(Dataset entries)

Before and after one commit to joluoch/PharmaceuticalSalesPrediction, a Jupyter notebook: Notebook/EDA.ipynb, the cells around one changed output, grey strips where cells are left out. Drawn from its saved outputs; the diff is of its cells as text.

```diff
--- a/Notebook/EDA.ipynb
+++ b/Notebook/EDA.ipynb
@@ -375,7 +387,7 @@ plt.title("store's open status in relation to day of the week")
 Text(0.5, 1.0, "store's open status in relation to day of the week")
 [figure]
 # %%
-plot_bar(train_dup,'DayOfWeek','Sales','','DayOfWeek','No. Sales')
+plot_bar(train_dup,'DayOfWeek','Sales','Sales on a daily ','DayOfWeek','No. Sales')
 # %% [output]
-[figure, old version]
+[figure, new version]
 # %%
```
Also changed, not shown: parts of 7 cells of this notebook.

(End Dataset entries)

[Exercise brief]
Gather each line of the listing that holds the string "figure".

[Answer for this exercise]
 [figure]
-[figure, old version]
+[figure, new version]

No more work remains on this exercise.